Medical and medication history, a complete physical exam, blood collection, and an electrocardiogram (ECG) will occur at screening. Participants will be enrolled in this study for 41 to 58 days; there will be 3 dosing periods. From Days 1 to 8, participants will receive 600 mg RIF every 24 hours. From Days 9 to 19, participants will receive 300 mg ATV and 100 mg RTV every 12 hours and 600 mg RIF every 24 hours. From Days 20 to 27, participants will receive 400 mg ATV and 100 mg RTV every 12 hours and 600 mg RIF every 24 hours. Study visits will occur at entry; at Days 5, 8, 11, 14, 19, 23, and 27; and at an additional visit between Days 41 and 48. Blood and urine collection will occur at all visits. A targeted physical exam, an ECG, and blood collection for PK analysis will occur at Days 8, 19, and 27.

  Eligibility

Ages Eligible for Study:   18 Years to 55 Years
Genders Eligible for Study:   Both
Accepts Healthy Volunteers:   Yes
Criteria

Note: As of 11/27/06, enrollment into Version 1.0 of the study is now closed. Any new study participants will enroll under Version 2.0.

Inclusion Criteria:

  • HIV uninfected
  • Normal creatinine clearance
  • Willing to use acceptable means of contraception during the study and for at least 6 weeks after stopping study medications

Exclusion Criteria:

  • Using or anticipating use of certain medications, including any medication metabolized by CYP3A
  • Active drug use or dependence that, in the opinion of the investigator, may interfere with the study
  • Cannot stop consuming alcoholic beverages, grapefruit, or grapefruit juice for the duration of the study
  • Cannot stop consuming coffee or caffeine-containing products for 12 hours prior to Day 8, 19, and 27 PK studies
  • Serious illness that, in the opinion of the investigator, may interfere with the study
  • Hospitalization for any reason within 14 days prior to study entry
  • History of hypersensitivity to study drugs or their formulations
  • Active or previous history of cardiovascular, kidney, liver, blood, neurologic, gastrointestinal, psychiatric, endocrine, or immunologic disease. Patients with chronic illnesses such as hypertension, coronary heart disease, arthritis, diabetes, or chronic gastrointestinal conditions that may affect drug absorption are also excluded.
  • ECG showing first-degree or greater heart block or a QT interval greater than 440 msec within 30 days of study entry
  • Previous participation in this study
  • Pregnancy or breastfeeding
  Contacts and Locations
Please refer to this study by its ClinicalTrials.gov identifier: NCT00096850

Locations
United States, California
Stanford CRS
Palo Alto, California, United States, 94305-5107
United States, Ohio
The Ohio State Univ.
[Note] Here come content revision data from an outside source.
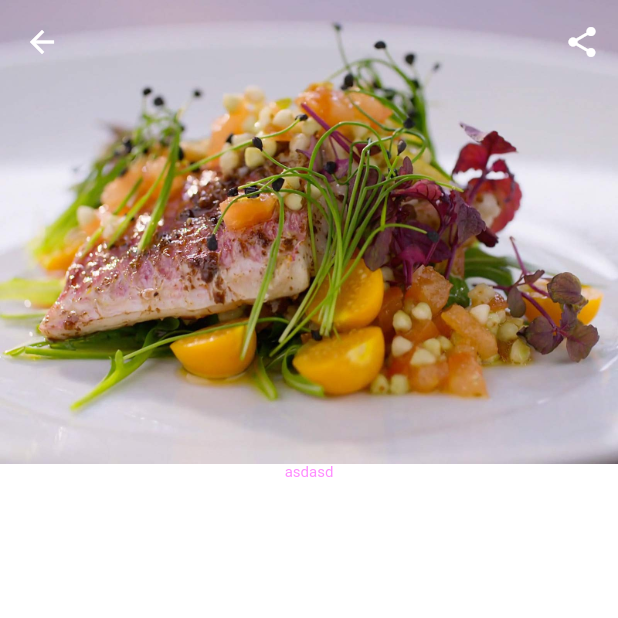
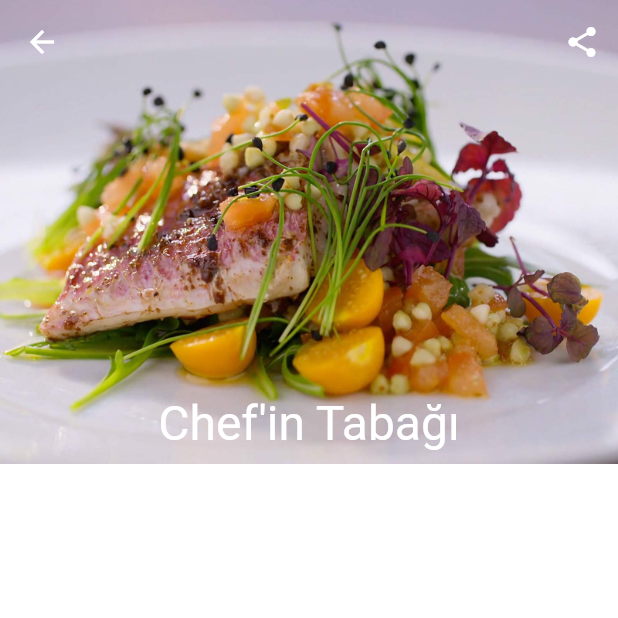
Before and after one commit to umutcanceyhan7/FlutterRecipeApp, a Flutter app: the AlphanYemek screen opened by its route, on a phone screen of 412 x 824 dp, the top half of it. Run offline on Flutter 3.47's test engine with Material 2 defaults, Android fonts, the phone set to English and light mode, and no system bars; Roboto replaces fonts that are missing (Futura).

Commit message:
resimin üstüne yazı eklendi

```diff
--- a/lib/screens/alphan_yemek/alphan_yemek.dart
+++ b/lib/screens/alphan_yemek/alphan_yemek.dart
@@ -29,9 +29,27 @@ class AlphanYemek extends StatelessWidget {
       ),
       body: Column(
         children: <Widget>[
-          Container(
-              child: Image.asset('lib/assets/images/yemek.jpg')),
-          Text('asdasd'),
+          Stack(
+              children: [Image.asset('lib/assets/images/yemek.jpg'),
+              const Positioned.fill(
+                  child: Padding(
+
+                    padding: EdgeInsets.only(bottom: 8),
+                    child: Align(
+                      child: Text(
+                          'Chef\'in Tabağı',
+                        style: TextStyle(
+                          color: Colors.white,
+                          fontSize: 32,
+                        ),
+                      ),
+                      alignment: Alignment.bottomCenter,
+                    ),
+                  ),
+
+              ),
+            ],
+          ),
         ],
       ),
 
```
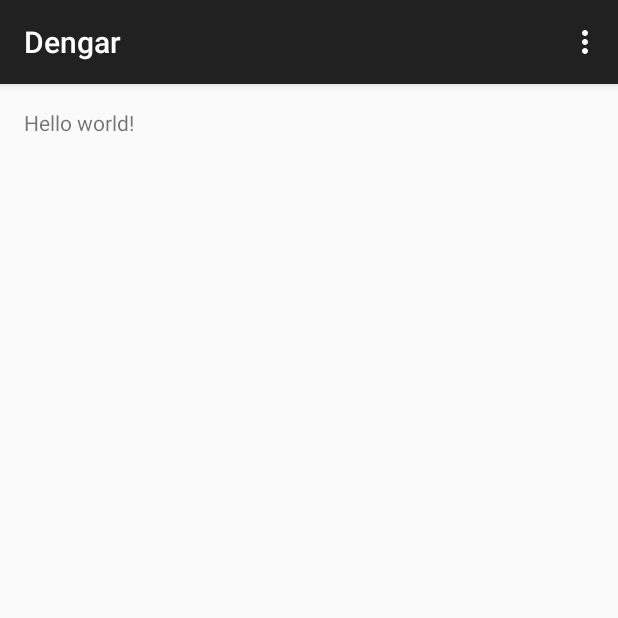
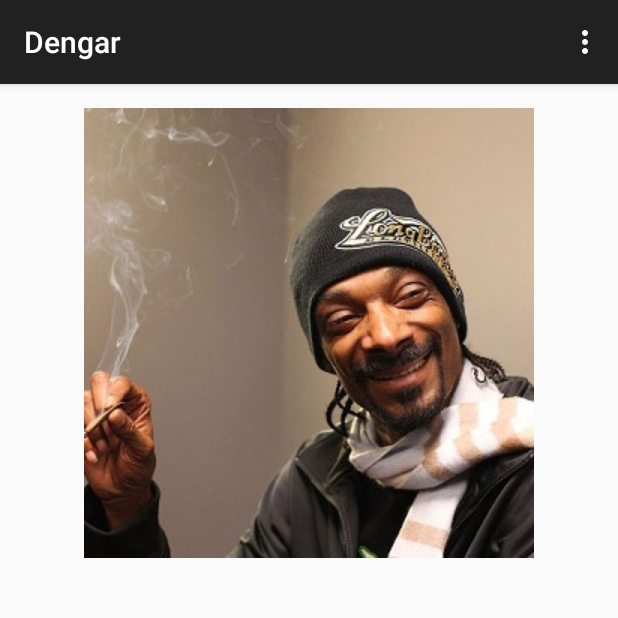
Before and after one commit to hughrawlinson/Dengar, an Android app: the screen it shows after launch (MainActivity), on a phone screen of 412 x 824 dp, the top half of it. Run offline under Robolectric (Android 15) with nearby library versions, the light colour scheme and no system bars.

Commit message:
added snoopdog

```diff
--- a/app/src/main/java/me/hughrawlinson/dengar/MainActivity.java
+++ b/app/src/main/java/me/hughrawlinson/dengar/MainActivity.java
@@ -2,18 +2,23 @@ package me.hughrawlinson.dengar;
 
 import android.support.v7.app.ActionBarActivity;
 import android.os.Bundle;
+import android.util.Log;
+import android.view.View;
 import android.view.Menu;
 import android.view.MenuItem;
+import android.media.MediaPlayer;
 
 
 public class MainActivity extends ActionBarActivity {
+    private static final String TAG = "MyActivity";
+    MediaPlayer mediaPlayer;
 
     @Override
     protected void onCreate(Bundle savedInstanceState) {
         super.onCreate(savedInstanceState);
         setContentView(R.layout.activity_main);
+        this.mediaPlayer = MediaPlayer.create(getApplicationContext(), R.raw.swed);
     }
-
 
     @Override
     public boolean onCreateOptionsMenu(Menu menu) {
@@ -36,4 +41,10 @@ public class MainActivity extends ActionBarActivity {
 
         return super.onOptionsItemSelected(item);
     }
+
+    public void playSmokeWeed(View view){
+        Log.v(TAG, "Smoking Weed Every Day...");
+        mediaPlayer.start();
+        Log.v(TAG, "Smoked Weed Every Day! :D");
+    }
 }
--- a/app/src/main/res/layout/activity_main.xml
+++ b/app/src/main/res/layout/activity_main.xml
@@ -1,11 +1,14 @@
-<RelativeLayout xmlns:android="http://schemas.android.com/apk/res/android"
+<LinearLayout xmlns:android="http://schemas.android.com/apk/res/android"
     xmlns:tools="http://schemas.android.com/tools" android:layout_width="match_parent"
     android:layout_height="match_parent" android:paddingLeft="@dimen/activity_horizontal_margin"
     android:paddingRight="@dimen/activity_horizontal_margin"
     android:paddingTop="@dimen/activity_vertical_margin"
-    android:paddingBottom="@dimen/activity_vertical_margin" tools:context=".MainActivity">
-
-    <TextView android:text="@string/hello_world" android:layout_width="wrap_content"
-        android:layout_height="wrap_content" />
-
-</RelativeLayout>
+    android:paddingBottom="@dimen/activity_vertical_margin" tools:context=".MainActivity"
+    android:gravity="center_horizontal">
+    <ImageView
+        android:id="@+id/imageView1"
+        android:layout_width="wrap_content"
+        android:layout_height="wrap_content"
+        android:src="@drawable/sd"
+        android:onClick="playSmokeWeed" />
+</LinearLayout>
```
Also changed, not shown: app/src/main/res/drawable/sd.jpg (added), 1 other file.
AIDS CRS
Columbus, Ohio, United States, 43210
United States, Tennessee
Vanderbilt Therapeutics CRS
Nashville, Tennessee, United States, 37203
Sponsors and Collaborators
AIDS Clinical Trials Group
Investigators
Study Chair: David W. Haas, MD Infectious Diseases, Vanderbilt University Medical Center
  More Information

Additional Information:
Publications:
Responsible Party: National Institute of Allergy and Infectious Diseases (NIAID)
ClinicalTrials.gov Identifier: NCT00096850     History of Changes
Other Study ID Numbers: A5213, 10021, ACTG A5213
Study First Received: November 16, 2004
Last Updated: May 17, 2012
Health Authority: United States: Food and Drug Administration

Keywords provided by National Institute of Allergy and Infectious Diseases (NIAID):
HIV Seronegativity
Antitubercular agents

Additional relevant MeSH terms:
HIV Infections
Acquired Immunodeficiency Syndrome
Tuberculosis
Lentivirus Infections
Retroviridae Infections
RNA Virus Infections
Virus Diseases
Sexually Transmitted Diseases, Viral
Sexually Transmitted Diseases
Immunologic Deficiency Syndromes
Immune System Diseases
Slow Virus Diseases
Mycobacterium Infections
Actinomycetales Infections
Gram-Positive Bacterial Infections
Bacterial Infections
Antitubercular Agents
Rifampin
Ritonavir
Atazanavir
Anti-Bacterial Agents
Anti-Infective Agents
Therapeutic Uses
Pharmacologic Actions
Antibiotics, Antitubercular
Enzyme Inhibitors
Molecular Mechanisms of Pharmacological Action
Leprostatic Agents
Nucleic Acid Synthesis Inhibitors
HIV Protease Inhibitors

ClinicalTrials.gov processed this record on April 22, 2014